(Records shown begins)

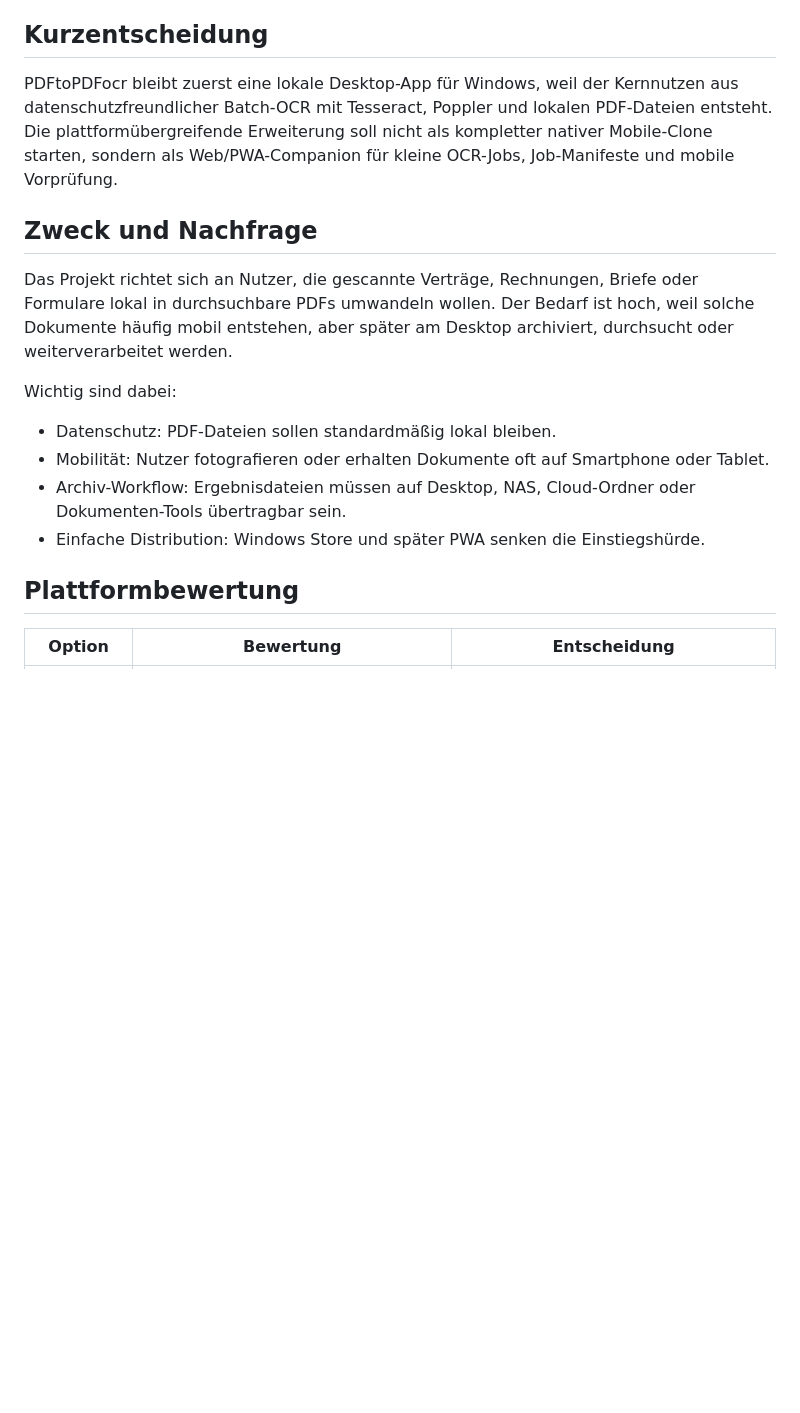
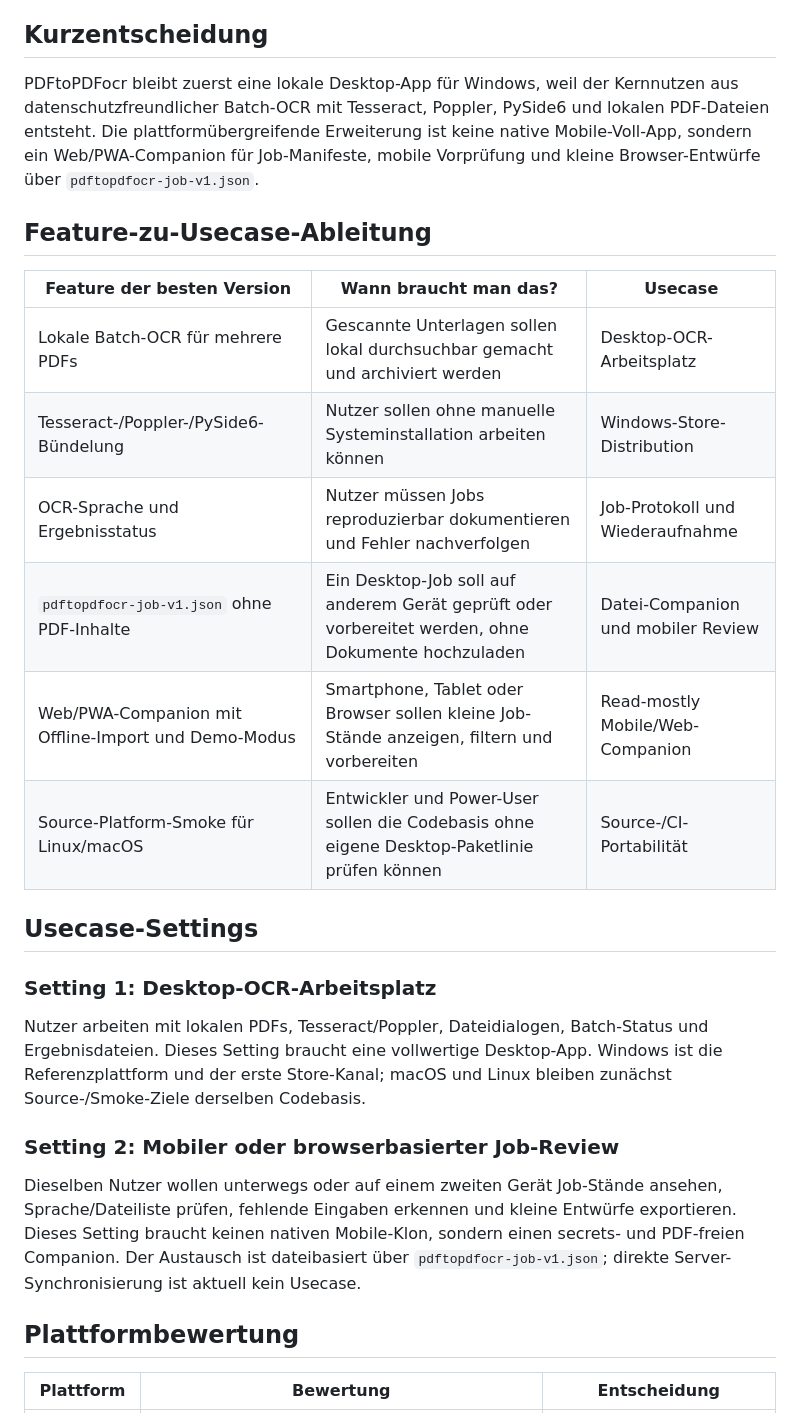
Before and after one commit to doc-bricks/PDFtoPDFocr, a Markdown page: PORTIERUNGSPLAN.md, the part around one of its changes. Drawn GitHub-style; blank space fills up the shorter version.

```diff
--- a/PORTIERUNGSPLAN.md
+++ b/PORTIERUNGSPLAN.md
@@ -4,20 +4,30 @@ Stand: 2026-05-28
 
 ## Kurzentscheidung
 
-PDFtoPDFocr bleibt zuerst eine lokale Desktop-App für Windows, weil der Kernnutzen aus datenschutzfreundlicher Batch-OCR mit Tesseract, Poppler und lokalen PDF-Dateien entsteht. Die plattformübergreifende Erweiterung soll nicht als kompletter nativer Mobile-Clone starten, sondern als Web/PWA-Companion für kleine OCR-Jobs, Job-Manifeste und mobile Vorprüfung.
+PDFtoPDFocr bleibt zuerst eine lokale Desktop-App für Windows, weil der Kernnutzen aus datenschutzfreundlicher Batch-OCR mit Tesseract, Poppler, PySide6 und lokalen PDF-Dateien entsteht. Die plattformübergreifende Erweiterung ist keine native Mobile-Voll-App, sondern ein Web/PWA-Companion für Job-Manifeste, mobile Vorprüfung und kleine Browser-Entwürfe über `pdftopdfocr-job-v1.json`.
 
-## Zweck und Nachfrage
+## Feature-zu-Usecase-Ableitung
 
-Das Projekt richtet sich an Nutzer, die gescannte Verträge, Rechnungen, Briefe oder Formulare lokal in durchsuchbare PDFs umwandeln wollen. Der Bedarf ist hoch, weil solche Dokumente häufig mobil entstehen, aber später am Desktop archiviert, durchsucht oder weiterverarbeitet werden.
+| Feature der besten Version | Wann braucht man das? | Usecase |
+|---|---|---|
+| Lokale Batch-OCR für mehrere PDFs | Gescannte Unterlagen sollen lokal durchsuchbar gemacht und archiviert werden | Desktop-OCR-Arbeitsplatz |
+| Tesseract-/Poppler-/PySide6-Bündelung | Nutzer sollen ohne manuelle Systeminstallation arbeiten können | Windows-Store-Distribution |
+| OCR-Sprache und Ergebnisstatus | Nutzer müssen Jobs reproduzierbar dokumentieren und Fehler nachverfolgen | Job-Protokoll und Wiederaufnahme |
+| `pdftopdfocr-job-v1.json` ohne PDF-Inhalte | Ein Desktop-Job soll auf anderem Gerät geprüft oder vorbereitet werden, ohne Dokumente hochzuladen | Datei-Companion und mobiler Review |
+| Web/PWA-Companion mit Offline-Import und Demo-Modus | Smartphone, Tablet oder Browser sollen kleine Job-Stände anzeigen, filtern und vorbereiten | Read-mostly Mobile/Web-Companion |
+| Source-Platform-Smoke für Linux/macOS | Entwickler und Power-User sollen die Codebasis ohne eigene Desktop-Paketlinie prüfen können | Source-/CI-Portabilität |
 
-Wichtig sind dabei:
+## Usecase-Settings
 
-- Datenschutz: PDF-Dateien sollen standardmäßig lokal bleiben.
-- Mobilität: Nutzer fotografieren oder erhalten Dokumente oft auf Smartphone oder Tablet.
-- Archiv-Workflow: Ergebnisdateien müssen auf Desktop, NAS, Cloud-Ordner oder Dokumenten-Tools übertragbar sein.
-- Einfache Distribution: Windows Store und später PWA senken die Einstiegshürde.
+### Setting 1: Desktop-OCR-Arbeitsplatz
+
+Nutzer arbeiten mit lokalen PDFs, Tesseract/Poppler, Dateidialogen, Batch-Status und Ergebnisdateien. Dieses Setting braucht eine vollwertige Desktop-App. Windows ist die Referenzplattform und der erste Store-Kanal; macOS und Linux bleiben zunächst Source-/Smoke-Ziele derselben Codebasis.
+
+### Setting 2: Mobiler oder browserbasierter Job-Review
+
+Dieselben Nutzer wollen unterwegs oder auf einem zweiten Gerät Job-Stände ansehen, Sprache/Dateiliste prüfen, fehlende Eingaben erkennen und kleine Entwürfe exportieren. Dieses Setting braucht keinen nativen Mobile-Klon, sondern einen secrets- und PDF-freien Companion. Der Austausch ist dateibasiert über `pdftopdfocr-job-v1.json`; direkte Server-Synchronisierung ist aktuell kein Usecase.
 
 ## Plattformbewertung
 
-| Option | Bewertung | Entscheidung |
+| Plattform | Bewertung | Entscheidung |
 |---|---|---|
```
Also changed, not shown: other parts of PORTIERUNGSPLAN.md (+37 -38 lines).
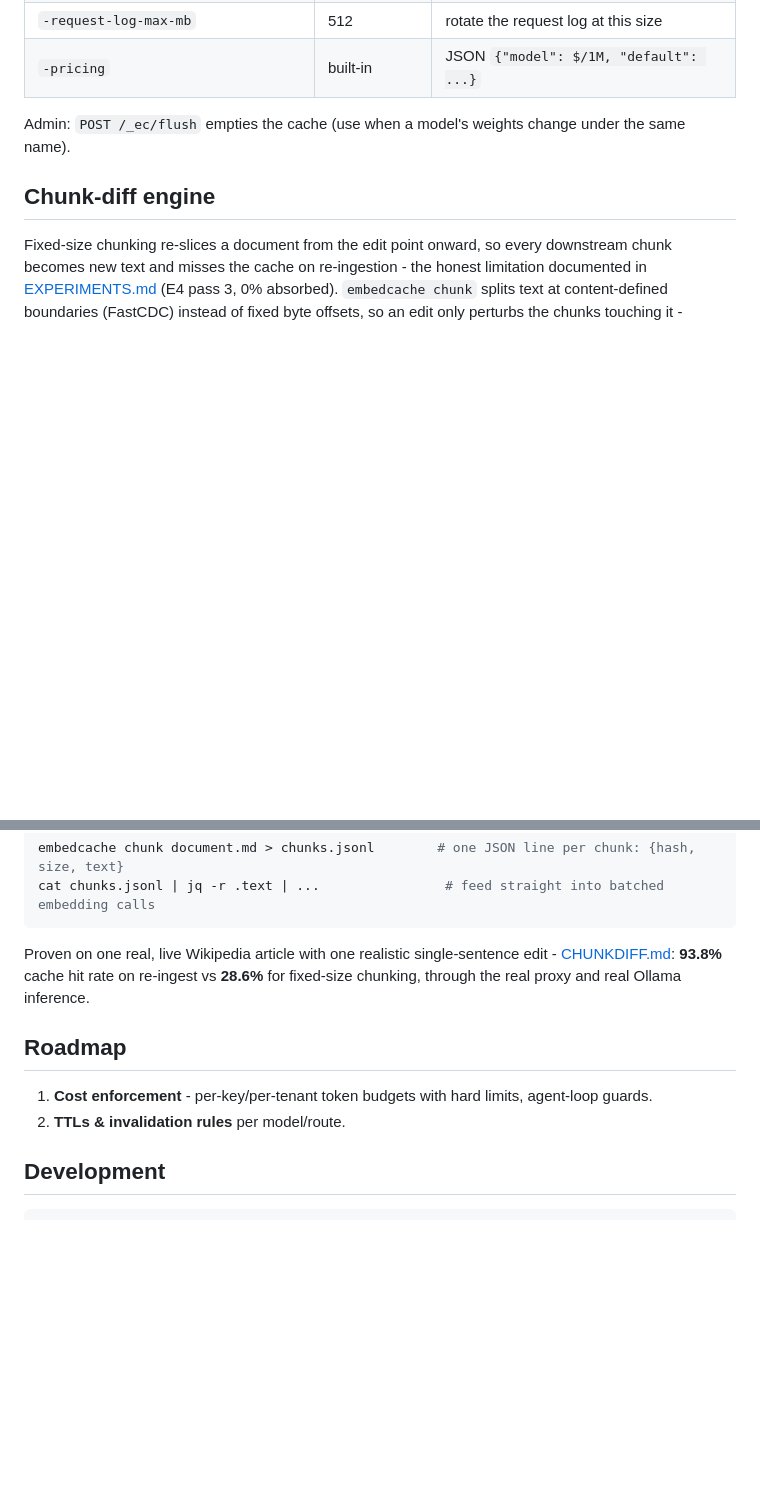
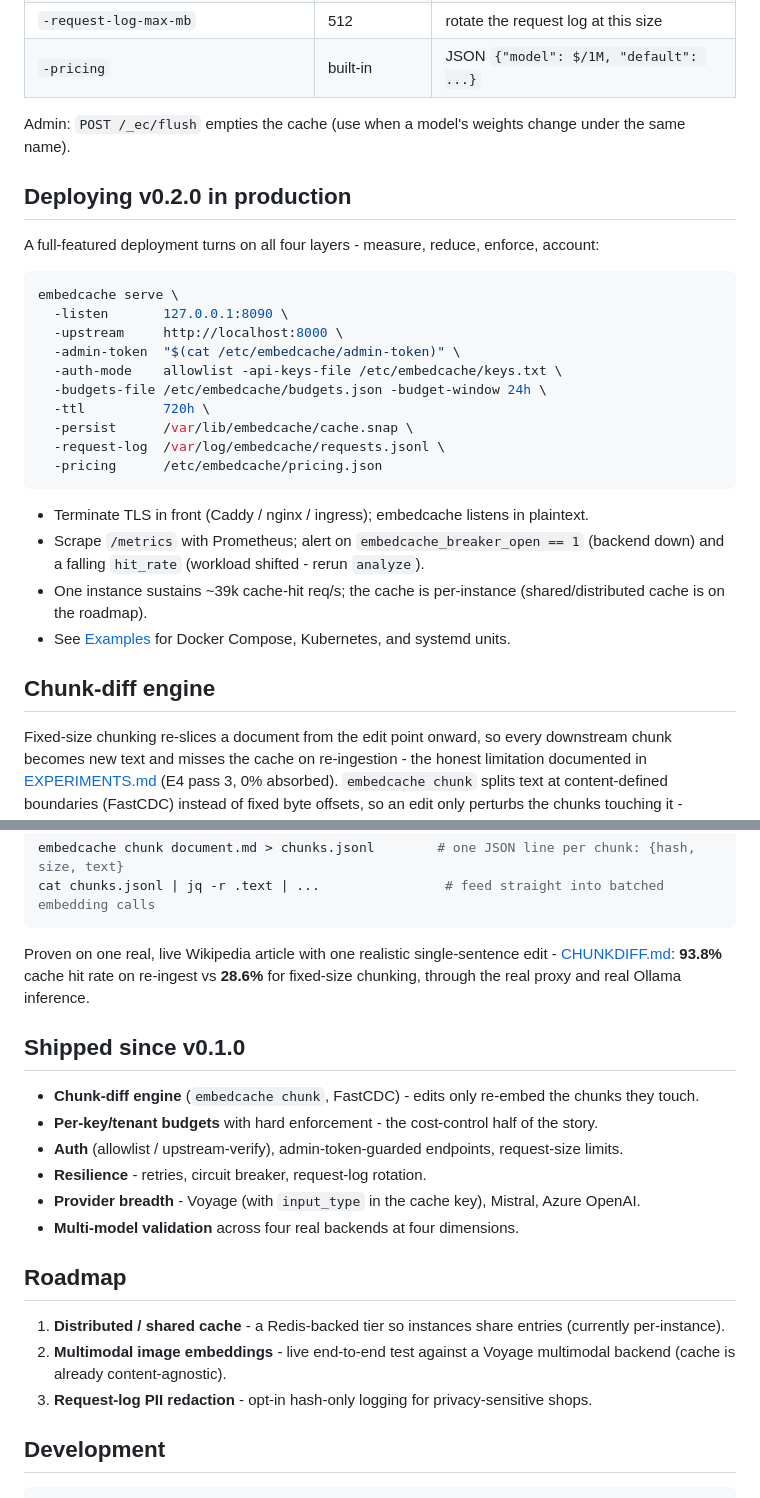
Before and after one commit to Ajay6601/embedcache, a Markdown page: README.md, 2 parts joined by grey strips. GitHub-like rendering; blank space fills up the shorter version.

````diff
--- a/README.md
+++ b/README.md
@@ -175,6 +231,28 @@ Embedding calls are idempotent, so transient upstream failures (network errors,
 
 Admin: `POST /_ec/flush` empties the cache (use when a model's weights change under the same name).
 
+## Deploying v0.2.0 in production
+
+A full-featured deployment turns on all four layers - measure, reduce, enforce, account:
+
+```bash
+embedcache serve \
+  -listen       127.0.0.1:8090 \
+  -upstream     http://localhost:8000 \
+  -admin-token  "$(cat /etc/embedcache/admin-token)" \
+  -auth-mode    allowlist -api-keys-file /etc/embedcache/keys.txt \
+  -budgets-file /etc/embedcache/budgets.json -budget-window 24h \
+  -ttl          720h \
+  -persist      /var/lib/embedcache/cache.snap \
+  -request-log  /var/log/embedcache/requests.jsonl \
+  -pricing      /etc/embedcache/pricing.json
+```
+
+- Terminate TLS in front (Caddy / nginx / ingress); embedcache listens in plaintext.
+- Scrape `/metrics` with Prometheus; alert on `embedcache_breaker_open == 1` (backend down) and a falling `hit_rate` (workload shifted - rerun `analyze`).
+- One instance sustains ~39k cache-hit req/s; the cache is per-instance (shared/distributed cache is on the roadmap).
+- See [Examples](https://ajay6601.github.io/embedcache/examples.html) for Docker Compose, Kubernetes, and systemd units.
+
 ## Chunk-diff engine
 
 Fixed-size chunking re-slices a document from the edit point onward, so every downstream chunk becomes new text and misses the cache on re-ingestion - the honest limitation documented in [EXPERIMENTS.md](EXPERIMENTS.md) (E4 pass 3, 0% absorbed). `embedcache chunk` splits text at content-defined boundaries (FastCDC) instead of fixed byte offsets, so an edit only perturbs the chunks touching it - everything else re-chunks to byte-identical text and hits the existing cache normally.
@@ -186,10 +264,20 @@ cat chunks.jsonl | jq -r .text | ...                # feed straight into batched
 
 Proven on one real, live Wikipedia article with one realistic single-sentence edit - [CHUNKDIFF.md](CHUNKDIFF.md): **93.8%** cache hit rate on re-ingest vs **28.6%** for fixed-size chunking, through the real proxy and real Ollama inference.
 
+## Shipped since v0.1.0
+
+- **Chunk-diff engine** (`embedcache chunk`, FastCDC) - edits only re-embed the chunks they touch.
+- **Per-key/tenant budgets** with hard enforcement - the cost-control half of the story.
+- **Auth** (allowlist / upstream-verify), admin-token-guarded endpoints, request-size limits.
+- **Resilience** - retries, circuit breaker, request-log rotation.
+- **Provider breadth** - Voyage (with `input_type` in the cache key), Mistral, Azure OpenAI.
+- **Multi-model validation** across four real backends at four dimensions.
+
 ## Roadmap
 
-1. **Cost enforcement** - per-key/per-tenant token budgets with hard limits, agent-loop guards.
-2. **TTLs & invalidation rules** per model/route.
+1. **Distributed / shared cache** - a Redis-backed tier so instances share entries (currently per-instance).
+2. **Multimodal image embeddings** - live end-to-end test against a Voyage multimodal backend (cache is already content-agnostic).
+3. **Request-log PII redaction** - opt-in hash-only logging for privacy-sensitive shops.
 
 ## Development
 
````
Also changed, not shown: other parts of README.md (+74 -18 lines).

(Records shown ends)

Copy all of the data above exactly. Leave out every picture.

**Exercise solution:**
Before and after one commit to doc-bricks/PDFtoPDFocr, a Markdown page: PORTIERUNGSPLAN.md, the part around one of its changes. Drawn GitHub-style; blank space fills up the shorter version.

```diff
--- a/PORTIERUNGSPLAN.md
+++ b/PORTIERUNGSPLAN.md
@@ -4,20 +4,30 @@ Stand: 2026-05-28
 
 ## Kurzentscheidung
 
-PDFtoPDFocr bleibt zuerst eine lokale Desktop-App für Windows, weil der Kernnutzen aus datenschutzfreundlicher Batch-OCR mit Tesseract, Poppler und lokalen PDF-Dateien entsteht. Die plattformübergreifende Erweiterung soll nicht als kompletter nativer Mobile-Clone starten, sondern als Web/PWA-Companion für kleine OCR-Jobs, Job-Manifeste und mobile Vorprüfung.
+PDFtoPDFocr bleibt zuerst eine lokale Desktop-App für Windows, weil der Kernnutzen aus datenschutzfreundlicher Batch-OCR mit Tesseract, Poppler, PySide6 und lokalen PDF-Dateien entsteht. Die plattformübergreifende Erweiterung ist keine native Mobile-Voll-App, sondern ein Web/PWA-Companion für Job-Manifeste, mobile Vorprüfung und kleine Browser-Entwürfe über `pdftopdfocr-job-v1.json`.
 
-## Zweck und Nachfrage
+## Feature-zu-Usecase-Ableitung
 
-Das Projekt richtet sich an Nutzer, die gescannte Verträge, Rechnungen, Briefe oder Formulare lokal in durchsuchbare PDFs umwandeln wollen. Der Bedarf ist hoch, weil solche Dokumente häufig mobil entstehen, aber später am Desktop archiviert, durchsucht oder weiterverarbeitet werden.
+| Feature der besten Version | Wann braucht man das? | Usecase |
+|---|---|---|
+| Lokale Batch-OCR für mehrere PDFs | Gescannte Unterlagen sollen lokal durchsuchbar gemacht und archiviert werden | Desktop-OCR-Arbeitsplatz |
+| Tesseract-/Poppler-/PySide6-Bündelung | Nutzer sollen ohne manuelle Systeminstallation arbeiten können | Windows-Store-Distribution |
+| OCR-Sprache und Ergebnisstatus | Nutzer müssen Jobs reproduzierbar dokumentieren und Fehler nachverfolgen | Job-Protokoll und Wiederaufnahme |
+| `pdftopdfocr-job-v1.json` ohne PDF-Inhalte | Ein Desktop-Job soll auf anderem Gerät geprüft oder vorbereitet werden, ohne Dokumente hochzuladen | Datei-Companion und mobiler Review |
+| Web/PWA-Companion mit Offline-Import und Demo-Modus | Smartphone, Tablet oder Browser sollen kleine Job-Stände anzeigen, filtern und vorbereiten | Read-mostly Mobile/Web-Companion |
+| Source-Platform-Smoke für Linux/macOS | Entwickler und Power-User sollen die Codebasis ohne eigene Desktop-Paketlinie prüfen können | Source-/CI-Portabilität |
 
-Wichtig sind dabei:
+## Usecase-Settings
 
-- Datenschutz: PDF-Dateien sollen standardmäßig lokal bleiben.
-- Mobilität: Nutzer fotografieren oder erhalten Dokumente oft auf Smartphone oder Tablet.
-- Archiv-Workflow: Ergebnisdateien müssen auf Desktop, NAS, Cloud-Ordner oder Dokumenten-Tools übertragbar sein.
-- Einfache Distribution: Windows Store und später PWA senken die Einstiegshürde.
+### Setting 1: Desktop-OCR-Arbeitsplatz
+
+Nutzer arbeiten mit lokalen PDFs, Tesseract/Poppler, Dateidialogen, Batch-Status und Ergebnisdateien. Dieses Setting braucht eine vollwertige Desktop-App. Windows ist die Referenzplattform und der erste Store-Kanal; macOS und Linux bleiben zunächst Source-/Smoke-Ziele derselben Codebasis.
+
+### Setting 2: Mobiler oder browserbasierter Job-Review
+
+Dieselben Nutzer wollen unterwegs oder auf einem zweiten Gerät Job-Stände ansehen, Sprache/Dateiliste prüfen, fehlende Eingaben erkennen und kleine Entwürfe exportieren. Dieses Setting braucht keinen nativen Mobile-Klon, sondern einen secrets- und PDF-freien Companion. Der Austausch ist dateibasiert über `pdftopdfocr-job-v1.json`; direkte Server-Synchronisierung ist aktuell kein Usecase.
 
 ## Plattformbewertung
 
-| Option | Bewertung | Entscheidung |
+| Plattform | Bewertung | Entscheidung |
 |---|---|---|
```
Also changed, not shown: other parts of PORTIERUNGSPLAN.md (+37 -38 lines).
Before and after one commit to Ajay6601/embedcache, a Markdown page: README.md, 2 parts joined by grey strips. GitHub-like rendering; blank space fills up the shorter version.

````diff
--- a/README.md
+++ b/README.md
@@ -175,6 +231,28 @@ Embedding calls are idempotent, so transient upstream failures (network errors,
 
 Admin: `POST /_ec/flush` empties the cache (use when a model's weights change under the same name).
 
+## Deploying v0.2.0 in production
+
+A full-featured deployment turns on all four layers - measure, reduce, enforce, account:
+
+```bash
+embedcache serve \
+  -listen       127.0.0.1:8090 \
+  -upstream     http://localhost:8000 \
+  -admin-token  "$(cat /etc/embedcache/admin-token)" \
+  -auth-mode    allowlist -api-keys-file /etc/embedcache/keys.txt \
+  -budgets-file /etc/embedcache/budgets.json -budget-window 24h \
+  -ttl          720h \
+  -persist      /var/lib/embedcache/cache.snap \
+  -request-log  /var/log/embedcache/requests.jsonl \
+  -pricing      /etc/embedcache/pricing.json
+```
+
+- Terminate TLS in front (Caddy / nginx / ingress); embedcache listens in plaintext.
+- Scrape `/metrics` with Prometheus; alert on `embedcache_breaker_open == 1` (backend down) and a falling `hit_rate` (workload shifted - rerun `analyze`).
+- One instance sustains ~39k cache-hit req/s; the cache is per-instance (shared/distributed cache is on the roadmap).
+- See [Examples](https://ajay6601.github.io/embedcache/examples.html) for Docker Compose, Kubernetes, and systemd units.
+
 ## Chunk-diff engine
 
 Fixed-size chunking re-slices a document from the edit point onward, so every downstream chunk becomes new text and misses the cache on re-ingestion - the honest limitation documented in [EXPERIMENTS.md](EXPERIMENTS.md) (E4 pass 3, 0% absorbed). `embedcache chunk` splits text at content-defined boundaries (FastCDC) instead of fixed byte offsets, so an edit only perturbs the chunks touching it - everything else re-chunks to byte-identical text and hits the existing cache normally.
@@ -186,10 +264,20 @@ cat chunks.jsonl | jq -r .text | ...                # feed straight into batched
 
 Proven on one real, live Wikipedia article with one realistic single-sentence edit - [CHUNKDIFF.md](CHUNKDIFF.md): **93.8%** cache hit rate on re-ingest vs **28.6%** for fixed-size chunking, through the real proxy and real Ollama inference.
 
+## Shipped since v0.1.0
+
+- **Chunk-diff engine** (`embedcache chunk`, FastCDC) - edits only re-embed the chunks they touch.
+- **Per-key/tenant budgets** with hard enforcement - the cost-control half of the story.
+- **Auth** (allowlist / upstream-verify), admin-token-guarded endpoints, request-size limits.
+- **Resilience** - retries, circuit breaker, request-log rotation.
+- **Provider breadth** - Voyage (with `input_type` in the cache key), Mistral, Azure OpenAI.
+- **Multi-model validation** across four real backends at four dimensions.
+
 ## Roadmap
 
-1. **Cost enforcement** - per-key/per-tenant token budgets with hard limits, agent-loop guards.
-2. **TTLs & invalidation rules** per model/route.
+1. **Distributed / shared cache** - a Redis-backed tier so instances share entries (currently per-instance).
+2. **Multimodal image embeddings** - live end-to-end test against a Voyage multimodal backend (cache is already content-agnostic).
+3. **Request-log PII redaction** - opt-in hash-only logging for privacy-sensitive shops.
 
 ## Development
 
````
Also changed, not shown: other parts of README.md (+74 -18 lines).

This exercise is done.